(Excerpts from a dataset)
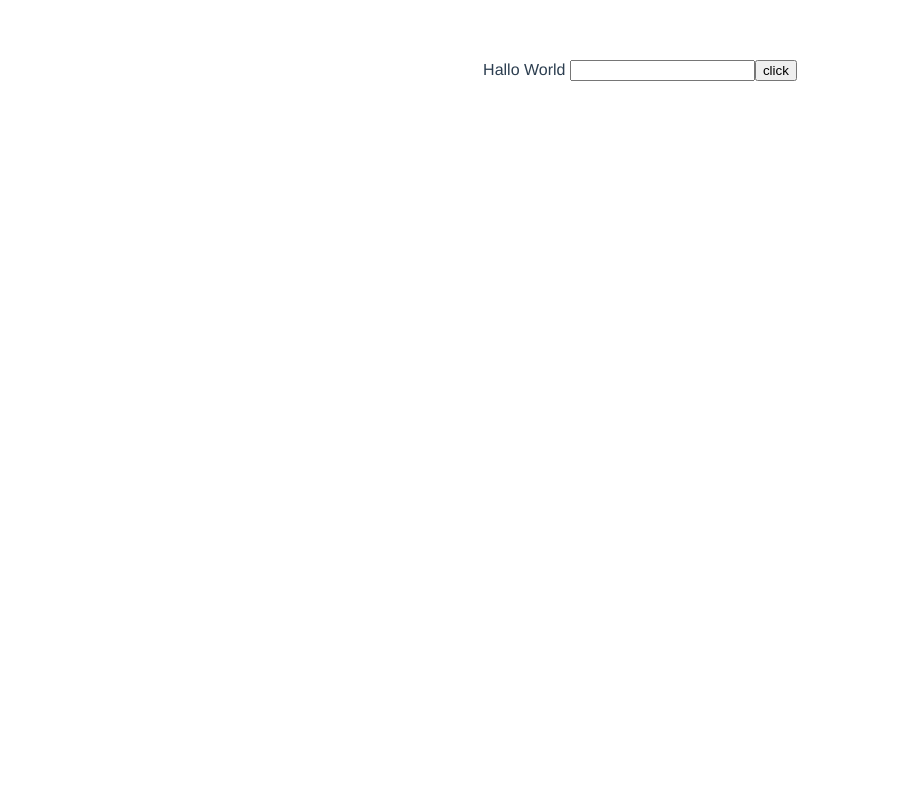
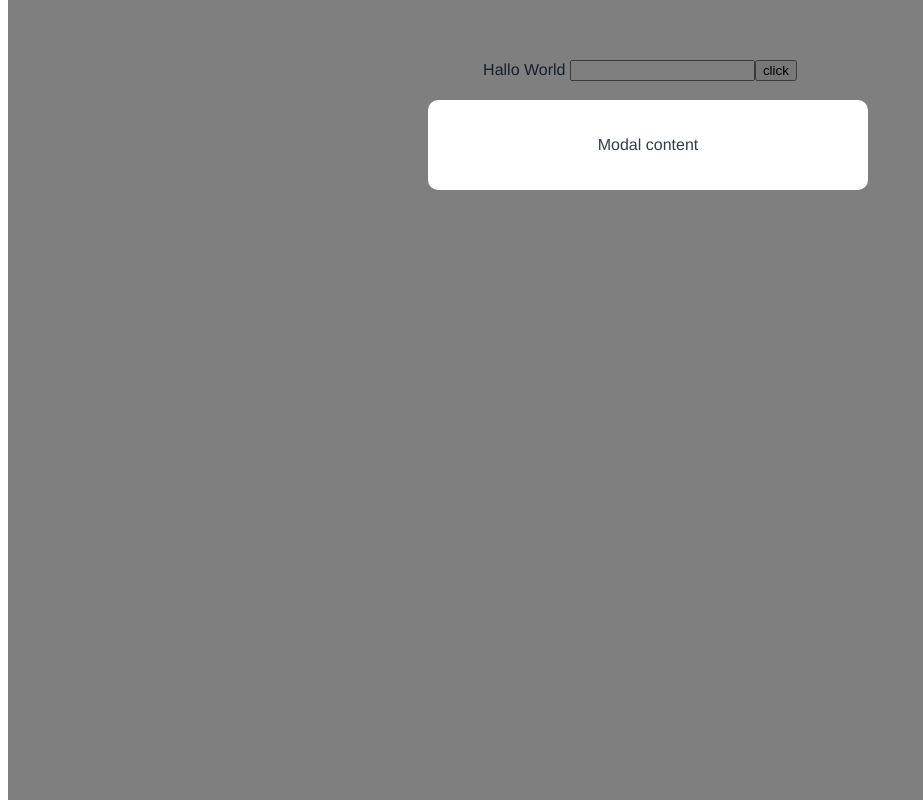
Before and after one commit to elhamhashemi56/Vue-CLI-Basic, a Vue app: page / in a window 1280 px wide. Shown: the whole page, without its empty margins (0-923 px from the left). Built offline with nearby package versions, Linux system fonts and the light colour scheme.

Commit message:
Create Modal Component

```diff
--- a/src/App.vue
+++ b/src/App.vue
@@ -3,13 +3,15 @@
  {{ title }}
   <input type="text" ref="abc">
   <button @click="handleEventClick">click</button>
-
+<Modal/>
 </template>
 
 <script>
+ import Modal from "./components/Modal.vue"
 
-export default {
+ export default {
   name: 'App',
+  components:{Modal},
 
   data(){
     return{
--- /dev/null
+++ b/src/components/Modal.vue
@@ -0,0 +1,26 @@
+<template>
+    <div class="backdrop">
+        <div class="modal">
+            <p>Modal content</p>
+        </div>
+
+    </div>
+</template>
+
+<style>
+.modal{
+  width: 400px;
+  padding: 20px;
+  margin: 100px auto;
+  background:white;
+  border-radius: 10px;
+}
+
+.backdrop{
+  top: 0;
+  position: fixed;
+  background: rgba(0, 0, 0, 0.5);
+  width: 100%;
+  height: 100%;
+}
+</style>
```
Also changed, not shown: src/components/HelloWorld.vue (deleted, +0 -57 lines).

Task statement
Print every entry verbatim and leave all pictures out.

Result for this exercise
Before and after one commit to elhamhashemi56/Vue-CLI-Basic, a Vue app: page / in a window 1280 px wide. Shown: the whole page, without its empty margins (0-923 px from the left). Built offline with nearby package versions, Linux system fonts and the light colour scheme.

Commit message:
Create Modal Component

```diff
--- a/src/App.vue
+++ b/src/App.vue
@@ -3,13 +3,15 @@
  {{ title }}
   <input type="text" ref="abc">
   <button @click="handleEventClick">click</button>
-
+<Modal/>
 </template>
 
 <script>
+ import Modal from "./components/Modal.vue"
 
-export default {
+ export default {
   name: 'App',
+  components:{Modal},
 
   data(){
     return{
--- /dev/null
+++ b/src/components/Modal.vue
@@ -0,0 +1,26 @@
+<template>
+    <div class="backdrop">
+        <div class="modal">
+            <p>Modal content</p>
+        </div>
+
+    </div>
+</template>
+
+<style>
+.modal{
+  width: 400px;
+  padding: 20px;
+  margin: 100px auto;
+  background:white;
+  border-radius: 10px;
+}
+
+.backdrop{
+  top: 0;
+  position: fixed;
+  background: rgba(0, 0, 0, 0.5);
+  width: 100%;
+  height: 100%;
+}
+</style>
```
Also changed, not shown: src/components/HelloWorld.vue (deleted, +0 -57 lines).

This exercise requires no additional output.